YOUR INSTRUCTIONS:
Check every line of the entries for "Attempted", and copy the lines that hold it.

LISTED RECORDS:
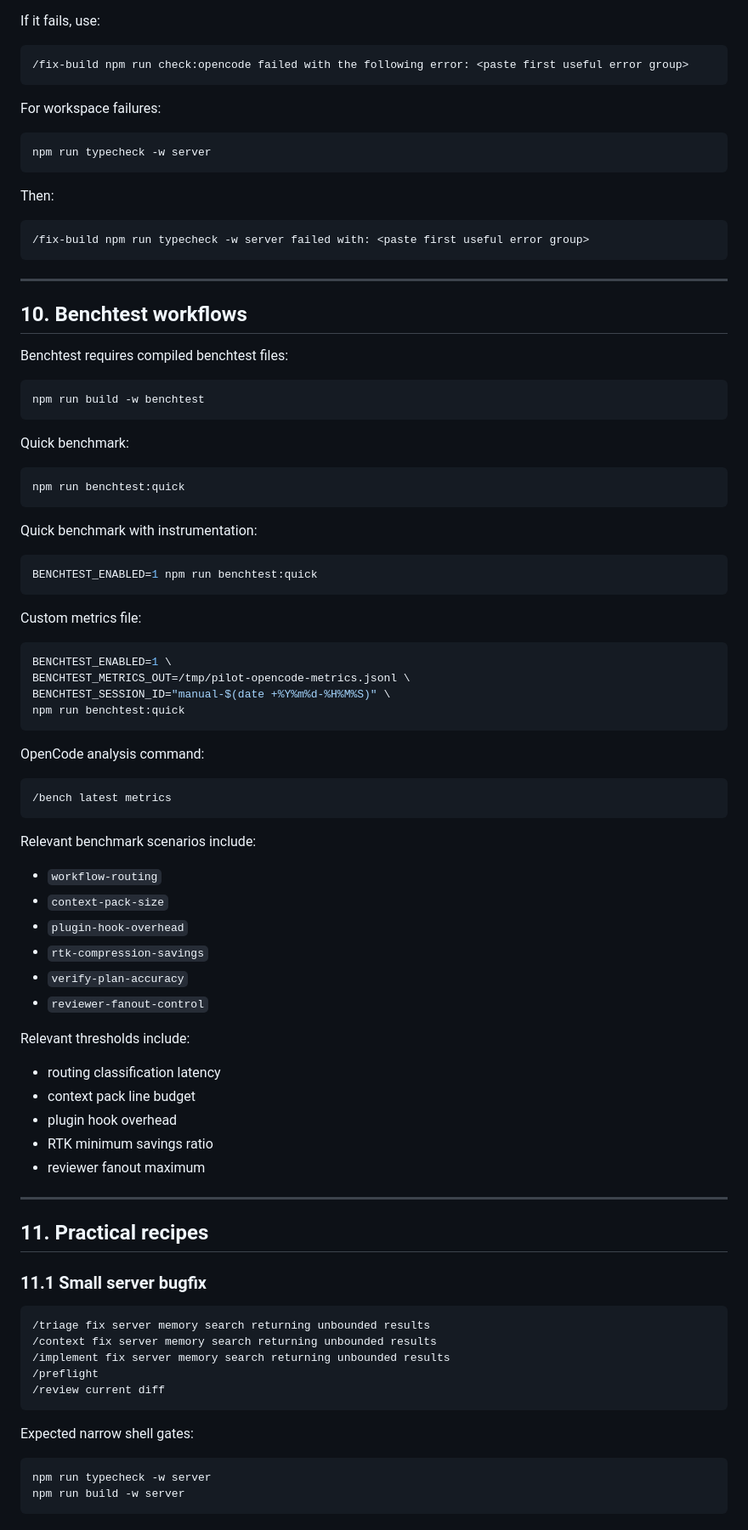
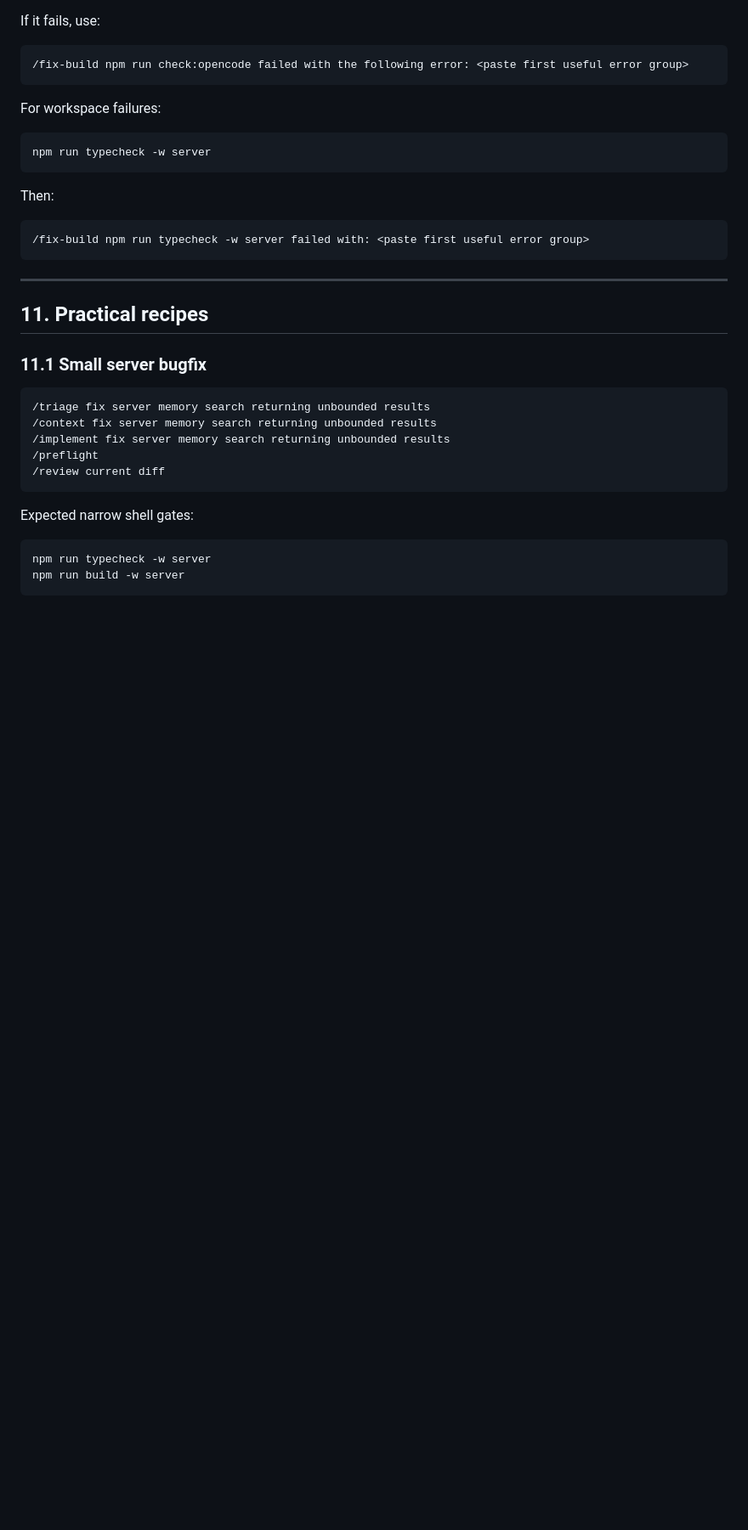
Before and after one commit to MerverliPy/opencode-pilot, a Markdown page: docs/opencode-workflow-guide.md, the part around one of its changes. Shown at 85% size. Rendered like a GitHub page; blank space fills up the shorter version.

````diff
--- a/docs/opencode-workflow-guide.md
+++ b/docs/opencode-workflow-guide.md
@@ -633,60 +559,6 @@ Then:
 ```text
 /fix-build npm run typecheck -w server failed with: <paste first useful error group>
 ```
-
----
-
-## 10. Benchtest workflows
-
-Benchtest requires compiled benchtest files:
-
-```bash
-npm run build -w benchtest
-```
-
-Quick benchmark:
-
-```bash
-npm run benchtest:quick
-```
-
-Quick benchmark with instrumentation:
-
-```bash
-BENCHTEST_ENABLED=1 npm run benchtest:quick
-```
-
-Custom metrics file:
-
-```bash
-BENCHTEST_ENABLED=1 \
-BENCHTEST_METRICS_OUT=/tmp/pilot-opencode-metrics.jsonl \
-BENCHTEST_SESSION_ID="manual-$(date +%Y%m%d-%H%M%S)" \
-npm run benchtest:quick
-```
-
-OpenCode analysis command:
-
-```text
-/bench latest metrics
-```
-
-Relevant benchmark scenarios include:
-
-- `workflow-routing`
-- `context-pack-size`
-- `plugin-hook-overhead`
-- `rtk-compression-savings`
-- `verify-plan-accuracy`
-- `reviewer-fanout-control`
-
-Relevant thresholds include:
-
-- routing classification latency
-- context pack line budget
-- plugin hook overhead
-- RTK minimum savings ratio
-- reviewer fanout maximum
 
 ---
 
````
Also changed, not shown: other parts of docs/opencode-workflow-guide.md (+209 -227 lines).
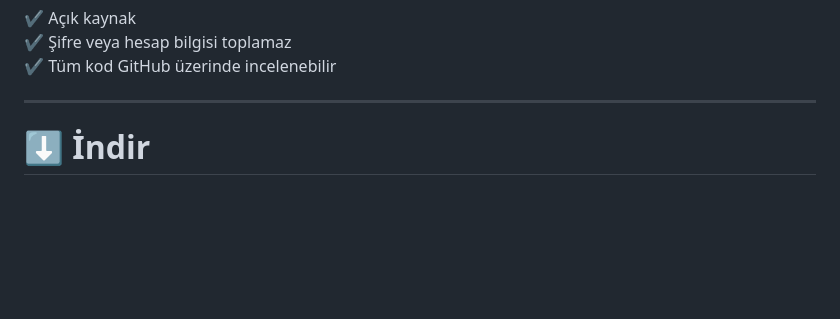
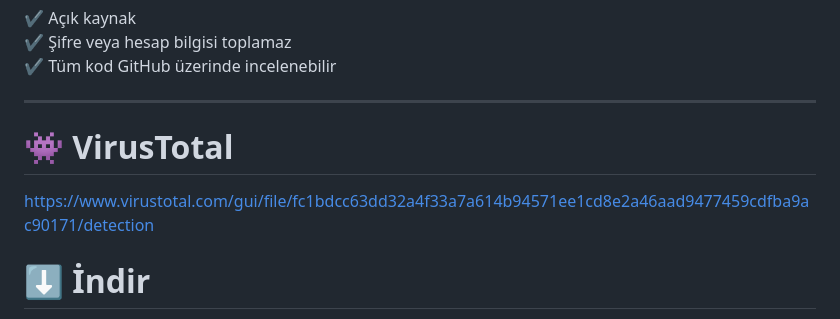
Before and after one commit to FrostyPD/IG-REQUEST-CANCEL-TOOL, a Markdown page: README.md, the part around the change. Rendered like a GitHub page; blank space fills up the shorter version.

Commit message:
added virustotal

```diff
--- a/README.md
+++ b/README.md
@@ -19,6 +19,9 @@ Instagram takip isteklerini otomatik ve güvenli bir şekilde silmenize yarayan
 ✔️ Tüm kod GitHub üzerinde incelenebilir
 
 ---
+# 👾 VirusTotal
+https://www.virustotal.com/gui/file/fc1bdcc63dd32a4f33a7a614b94571ee1cd8e2a46aad9477459cdfba9ac90171/detection
+
 
 # ⬇️ İndir
 
```
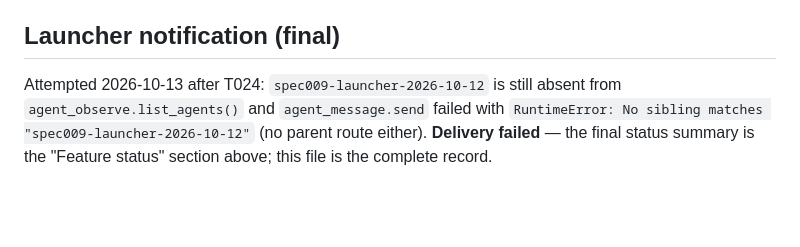
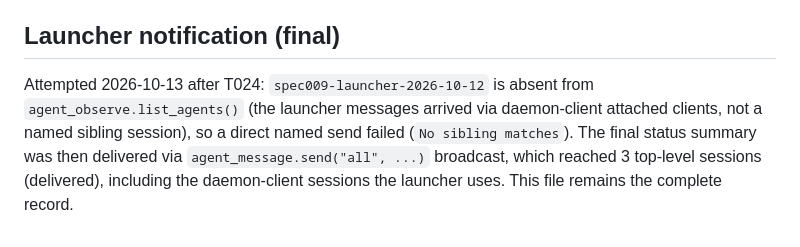
Before and after one commit to szocpaul/governed-conversational-analytics, a Markdown page: specs/009-synthetic-ticket-texts/runner-report.md, the part around the change. Drawn GitHub-style; blank space fills up the shorter version.

Commit message:
docs(009): final status delivered to launcher via broadcast (3 sessions)

```diff
--- a/specs/009-synthetic-ticket-texts/runner-report.md
+++ b/specs/009-synthetic-ticket-texts/runner-report.md
@@ -313,8 +313,9 @@ query layer, ready for the follow-up hybrid-search feature.
 
 ## Launcher notification (final)
 
-Attempted 2026-10-13 after T024: `spec009-launcher-2026-10-12` is still absent from
-`agent_observe.list_agents()` and `agent_message.send` failed with `RuntimeError:
-No sibling matches "spec009-launcher-2026-10-12"` (no parent route either).
-**Delivery failed** — the final status summary is the "Feature status" section above;
-this file is the complete record.
+Attempted 2026-10-13 after T024: `spec009-launcher-2026-10-12` is absent from
+`agent_observe.list_agents()` (the launcher messages arrived via daemon-client attached
+clients, not a named sibling session), so a direct named send failed (`No sibling
+matches`). The final status summary was then delivered via `agent_message.send("all", ...)`
+broadcast, which reached 3 top-level sessions (delivered), including the daemon-client
+sessions the launcher uses. This file remains the complete record.
```
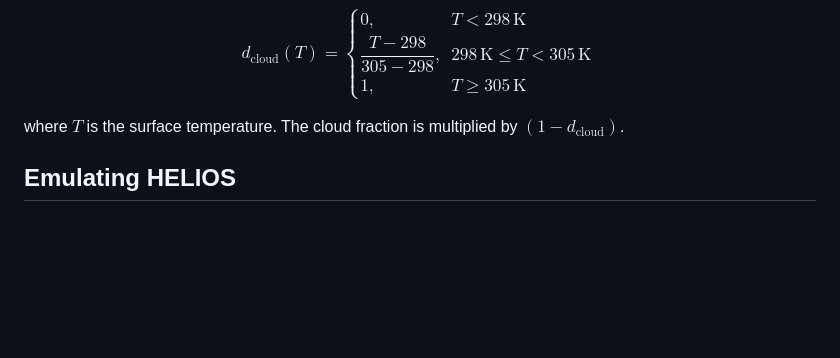
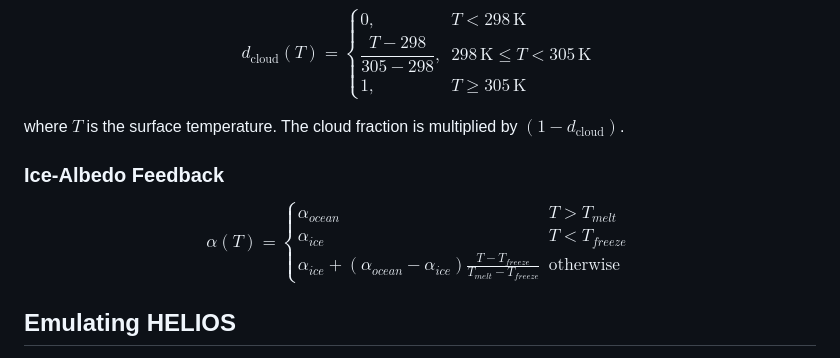
Before and after one commit to astro-pavan/kamino, a Markdown page: docs/climate.md, the part around the change. Rendered like a GitHub page; blank space fills up the shorter version.

Commit message:
Ice albedo

```diff
--- a/docs/climate.md
+++ b/docs/climate.md
@@ -57,6 +57,10 @@ $$
 
 where $T$ is the surface temperature. The cloud fraction is multiplied by $(1 - d_{\mathrm{cloud}})$.
 
+### Ice-Albedo Feedback
+
+$$ \alpha(T) = \begin{cases} \alpha_{ocean} & T > T_{melt} \\ \alpha_{ice} & T < T_{freeze} \\ \alpha_{ice} + (\alpha_{ocean} - \alpha_{ice}) \frac{T - T_{freeze}}{T_{melt} - T_{freeze}} & \text{otherwise} \end{cases} $$
+
 ## Emulating HELIOS
 
 Each climate run with ``HELIOS`` takes approximately 10 seconds with a desktop computer with a GPU. In solving the carbon cycle equations, the climate state needs to be solved on each iteration, making each run potentially very time consuming. To speed up the climate calculation, an emulator is used to calculate the surface temperature, the value needed for the carbon cycle calulations. The emulator is trained with Gaussian processes. Gaussian processes are chosen over a simple interpolator as there are large amount of input parameters and the climate state has some non-linear behaviours. Gaussian processes are chosen over neural networks as they can be trained on approximately 1000 data points, which takes a few hours to generate with a desktop computer.
```
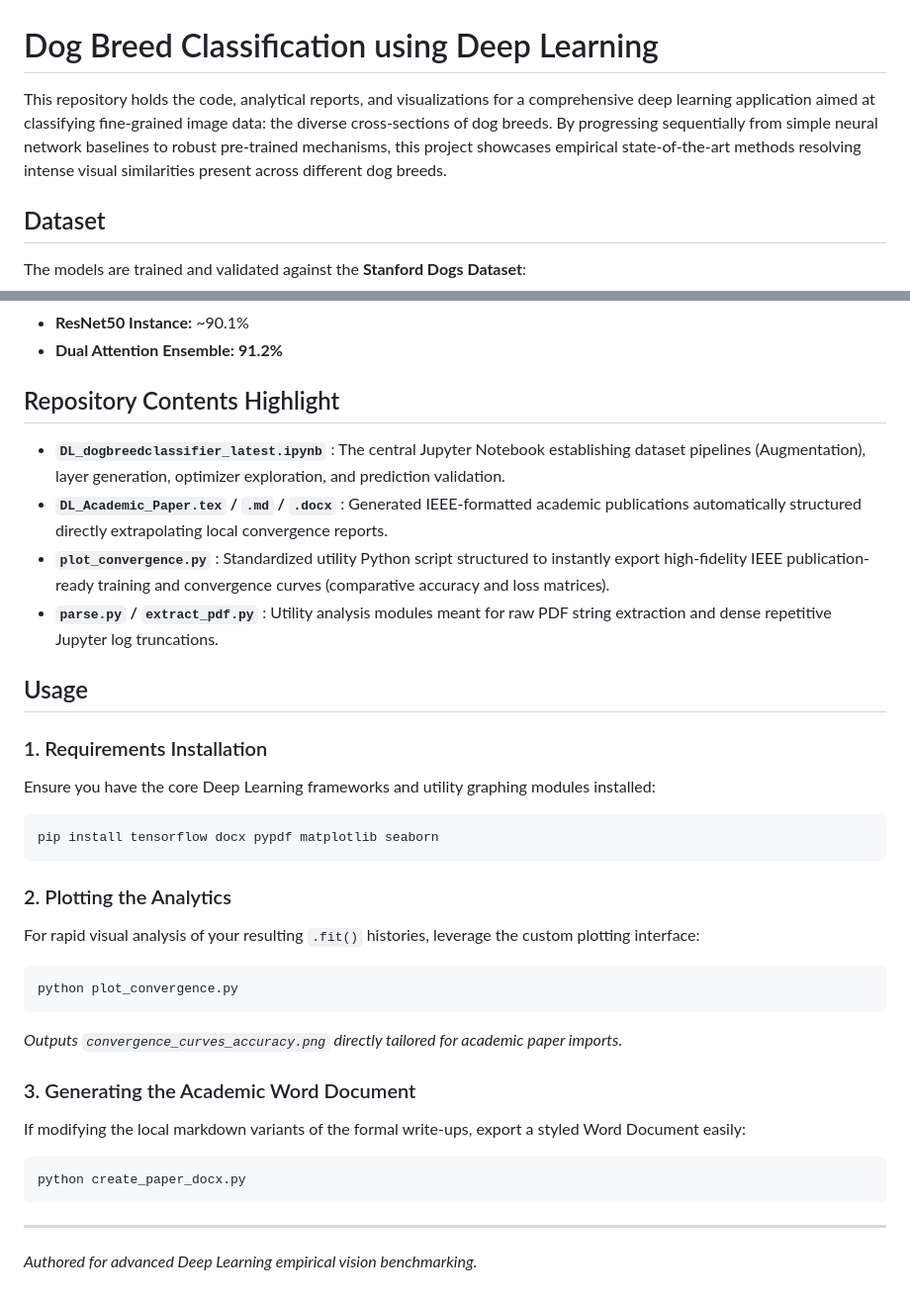
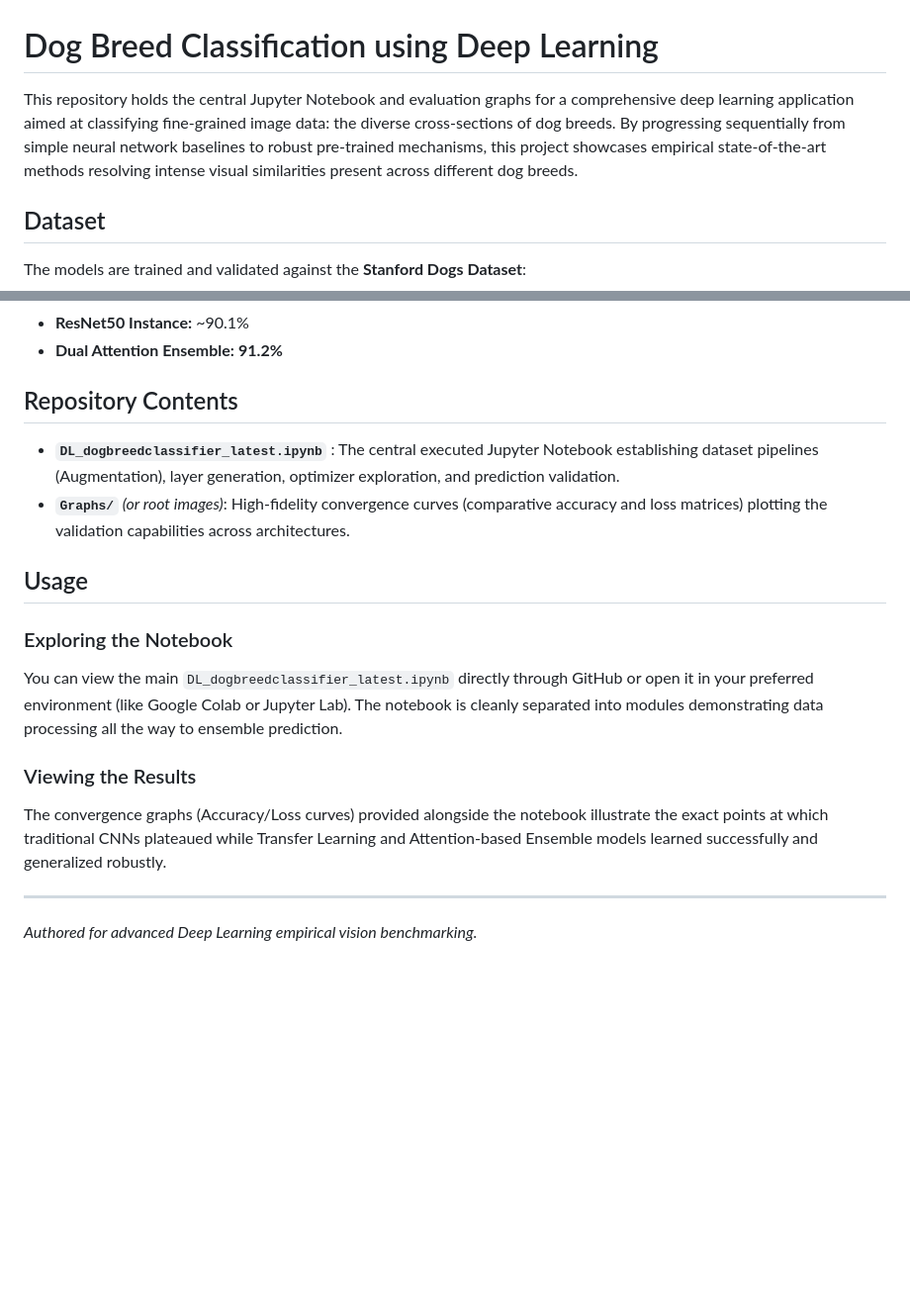
Before and after one commit to vedith12/DL-assignment, a Markdown page: README.md, 2 parts joined by grey strips. Shown at 99% size. GitHub-like rendering; blank space fills up the shorter version.

Commit message:
Revise README for clarity and structure
Updated repository contents and usage instructions in README.

````diff
--- a/README.md
+++ b/README.md
@@ -1,6 +1,6 @@
 # Dog Breed Classification using Deep Learning
 
-This repository holds the code, analytical reports, and visualizations for a comprehensive deep learning application aimed at classifying fine-grained image data: the diverse cross-sections of dog breeds. By progressing sequentially from simple neural network baselines to robust pre-trained mechanisms, this project showcases empirical state-of-the-art methods resolving intense visual similarities present across different dog breeds.
+This repository holds the central Jupyter Notebook and evaluation graphs for a comprehensive deep learning application aimed at classifying fine-grained image data: the diverse cross-sections of dog breeds. By progressing sequentially from simple neural network baselines to robust pre-trained mechanisms, this project showcases empirical state-of-the-art methods resolving intense visual similarities present across different dog breeds.
 
 ## Dataset
 The models are trained and validated against the **Stanford Dogs Dataset**:
@@ -28,31 +28,17 @@ This project explores a strict empirical progression evaluating the mathematical
 *   **ResNet50 Instance:** ~90.1%
 *   **Dual Attention Ensemble:** **91.2%**
 
-## Repository Contents Highlight
-*   **`DL_dogbreedclassifier_latest.ipynb`** : The central Jupyter Notebook establishing dataset pipelines (Augmentation), layer generation, optimizer exploration, and prediction validation.
-*   **`DL_Academic_Paper.tex` / `.md` / `.docx`** : Generated IEEE-formatted academic publications automatically structured directly extrapolating local convergence reports.
-*   **`plot_convergence.py`** : Standardized utility Python script structured to instantly export high-fidelity IEEE publication-ready training and convergence curves (comparative accuracy and loss matrices).
-*   **`parse.py` / `extract_pdf.py`** : Utility analysis modules meant for raw PDF string extraction and dense repetitive Jupyter log truncations.
+## Repository Contents
+*   **`DL_dogbreedclassifier_latest.ipynb`** : The central executed Jupyter Notebook establishing dataset pipelines (Augmentation), layer generation, optimizer exploration, and prediction validation.
+*   **`Graphs/`** *(or root images)*: High-fidelity convergence curves (comparative accuracy and loss matrices) plotting the validation capabilities across architectures.
 
 ## Usage
 
-### 1. Requirements Installation
-Ensure you have the core Deep Learning frameworks and utility graphing modules installed:
-```bash
-pip install tensorflow docx pypdf matplotlib seaborn
-```
+### Exploring the Notebook
+You can view the main `DL_dogbreedclassifier_latest.ipynb` directly through GitHub or open it in your preferred environment (like Google Colab or Jupyter Lab). The notebook is cleanly separated into modules demonstrating data processing all the way to ensemble prediction.
 
-### 2. Plotting the Analytics
-For rapid visual analysis of your resulting `.fit()` histories, leverage the custom plotting interface:
-```bash
-python plot_convergence.py
-```
-*Outputs `convergence_curves_accuracy.png` directly tailored for academic paper imports.*
+### Viewing the Results
+The convergence graphs (Accuracy/Loss curves) provided alongside the notebook illustrate the exact points at which traditional CNNs plateaued while Transfer Learning and Attention-based Ensemble models learned successfully and generalized robustly.
 
-### 3. Generating the Academic Word Document
-If modifying the local markdown variants of the formal write-ups, export a styled Word Document easily:
-```bash
-python create_paper_docx.py
-```
 ---
 *Authored for advanced Deep Learning empirical vision benchmarking.*
````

WRITTEN ANSWER:
-Attempted 2026-10-13 after T024: `spec009-launcher-2026-10-12` is still absent from
+Attempted 2026-10-13 after T024: `spec009-launcher-2026-10-12` is absent from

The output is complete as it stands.